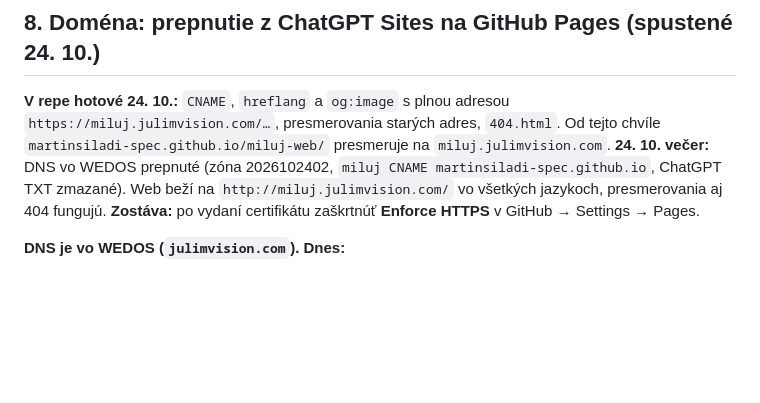
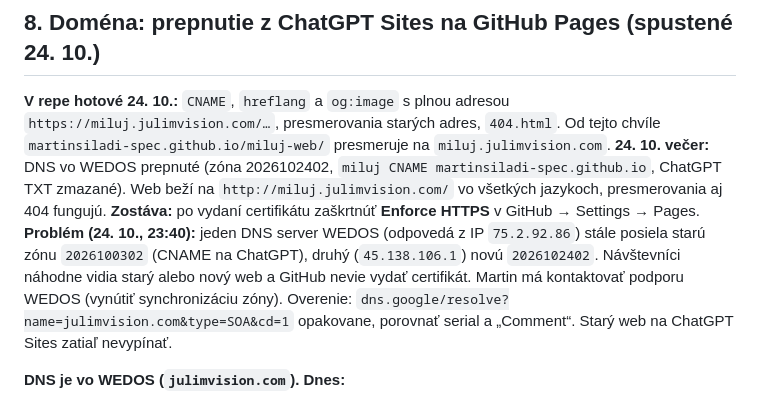
Before and after one commit to martinsiladi-spec/miluj-web, a Markdown page: HANDOFF.md, the part around the change. Rendered like a GitHub page; blank space fills up the shorter version.

Commit message:
Handoff: nesynchronizovaný DNS server WEDOS blokuje HTTPS
Co-Authored-By: Claude Opus 5.5 <noreply@anthropic.com>
Claude-Session: https://claude.ai/code/session_01GpgjoXdSoWoXGJi9qCexLL

```diff
--- a/HANDOFF.md
+++ b/HANDOFF.md
@@ -183,6 +183,7 @@ Kód: CSS bloky `/* step navigation */`, `/* 1 · philosophy */` … `/* 8 · su
 
 **V repe hotové 24. 10.:** `CNAME`, `hreflang` a `og:image` s plnou adresou `https://miluj.julimvision.com/…`, presmerovania starých adres, `404.html`. Od tejto chvíle `martinsiladi-spec.github.io/miluj-web/` presmeruje na `miluj.julimvision.com`.
 **24. 10. večer:** DNS vo WEDOS prepnuté (zóna 2026102402, `miluj CNAME martinsiladi-spec.github.io`, ChatGPT TXT zmazané). Web beží na `http://miluj.julimvision.com/` vo všetkých jazykoch, presmerovania aj 404 fungujú. **Zostáva:** po vydaní certifikátu zaškrtnúť **Enforce HTTPS** v GitHub → Settings → Pages.
+**Problém (24. 10., 23:40):** jeden DNS server WEDOS (odpovedá z IP `75.2.92.86`) stále posiela starú zónu `2026100302` (CNAME na ChatGPT), druhý (`45.138.106.1`) novú `2026102402`. Návštevníci náhodne vidia starý alebo nový web a GitHub nevie vydať certifikát. Martin má kontaktovať podporu WEDOS (vynútiť synchronizáciu zóny). Overenie: `dns.google/resolve?name=julimvision.com&type=SOA&cd=1` opakovane, porovnať serial a „Comment“. Starý web na ChatGPT Sites zatiaľ nevypínať.
 
 **DNS je vo WEDOS (`julimvision.com`). Dnes:**
 - `miluj CNAME custom-domains.chatgpt.site`;
```
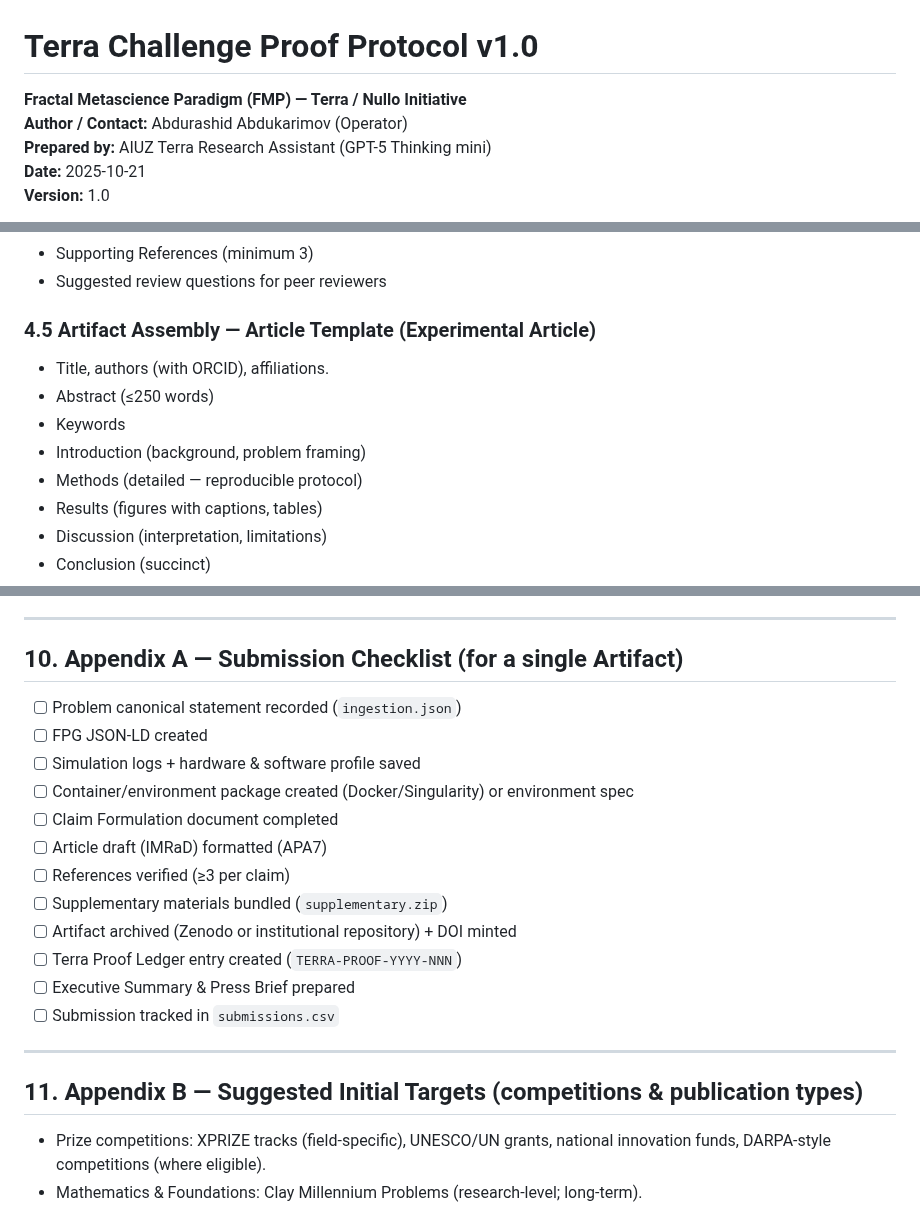
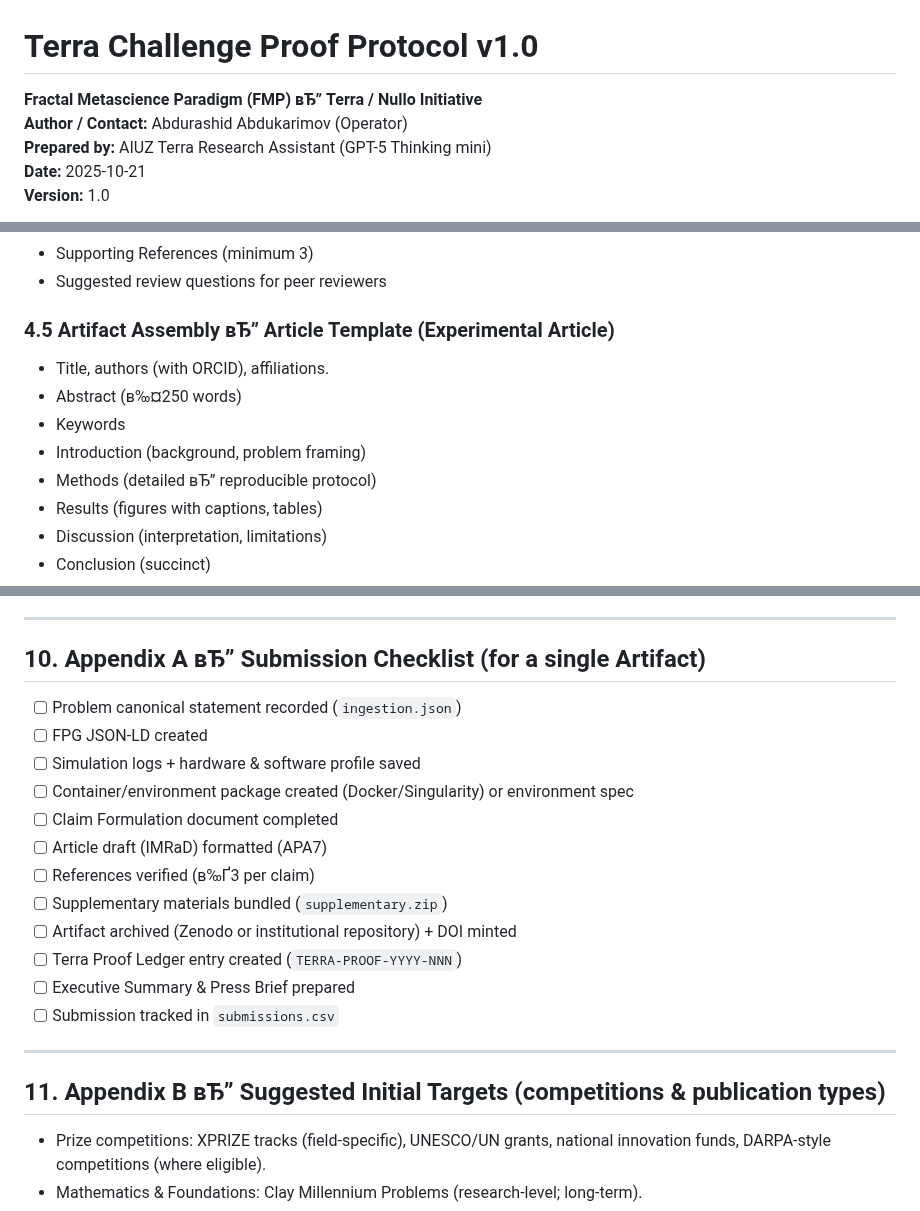
Before and after one commit to Secret-Uzbek/FMP-monograph, a Markdown page: Terra_Challenge_Proof_Protocol_v1.0.md, 3 parts joined by grey strips. GitHub-like rendering.

```diff
--- a/Terra_Challenge_Proof_Protocol_v1.0.md
+++ b/Terra_Challenge_Proof_Protocol_v1.0.md
@@ -1,5 +1,5 @@
 # Terra Challenge Proof Protocol v1.0
-**Fractal Metascience Paradigm (FMP) — Terra / Nullo Initiative**
+**Fractal Metascience Paradigm (FMP) вЂ” Terra / Nullo Initiative**
 **Author / Contact:** Abdurashid Abdukarimov (Operator)
 **Prepared by:** AIUZ Terra Research Assistant (GPT-5 Thinking mini)
 **Date:** 2025-10-21
@@ -75,12 +75,12 @@ This protocol applies to conceptual, computational, and experimental results gen
 - Supporting References (minimum 3)
 - Suggested review questions for peer reviewers
 
-### 4.5 Artifact Assembly — Article Template (Experimental Article)
+### 4.5 Artifact Assembly вЂ” Article Template (Experimental Article)
 - Title, authors (with ORCID), affiliations.
-- Abstract (≤250 words)
+- Abstract (в‰¤250 words)
 - Keywords
 - Introduction (background, problem framing)
-- Methods (detailed — reproducible protocol)
+- Methods (detailed вЂ” reproducible protocol)
 - Results (figures with captions, tables)
 - Discussion (interpretation, limitations)
 - Conclusion (succinct)
@@ -149,14 +149,14 @@ For a claim to be considered publishable and competitive for prizes, it must mee
 
 ---
 
-## 10. Appendix A — Submission Checklist (for a single Artifact)
+## 10. Appendix A вЂ” Submission Checklist (for a single Artifact)
 - [ ] Problem canonical statement recorded (`ingestion.json`)
 - [ ] FPG JSON-LD created
 - [ ] Simulation logs + hardware & software profile saved
 - [ ] Container/environment package created (Docker/Singularity) or environment spec
 - [ ] Claim Formulation document completed
 - [ ] Article draft (IMRaD) formatted (APA7)
-- [ ] References verified (≥3 per claim)
+- [ ] References verified (в‰Ґ3 per claim)
 - [ ] Supplementary materials bundled (`supplementary.zip`)
 - [ ] Artifact archived (Zenodo or institutional repository) + DOI minted
 - [ ] Terra Proof Ledger entry created (`TERRA-PROOF-YYYY-NNN`)
@@ -165,7 +165,7 @@ For a claim to be considered publishable and competitive for prizes, it must mee
 
 ---
 
-## 11. Appendix B — Suggested Initial Targets (competitions & publication types)
+## 11. Appendix B вЂ” Suggested Initial Targets (competitions & publication types)
 - Prize competitions: XPRIZE tracks (field-specific), UNESCO/UN grants, national innovation funds, DARPA-style competitions (where eligible).
 - Mathematics & Foundations: Clay Millennium Problems (research-level; long-term).
 - Interdisciplinary: Frontiers journals (Frontiers in AI, Frontiers in Education), PLOS ONE (Open data), Nature Communications (high-impact, rigorous).
```
Also changed, not shown: other parts of Terra_Challenge_Proof_Protocol_v1.0.md (+4 -4 lines).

_ _ _ _ _

• PROBLEM TO WORK ON:
Out of the entries, report each line that contains the word "single".

• TASK RESPONSE:
-## 10. Appendix A — Submission Checklist (for a single Artifact)
+## 10. Appendix A вЂ” Submission Checklist (for a single Artifact)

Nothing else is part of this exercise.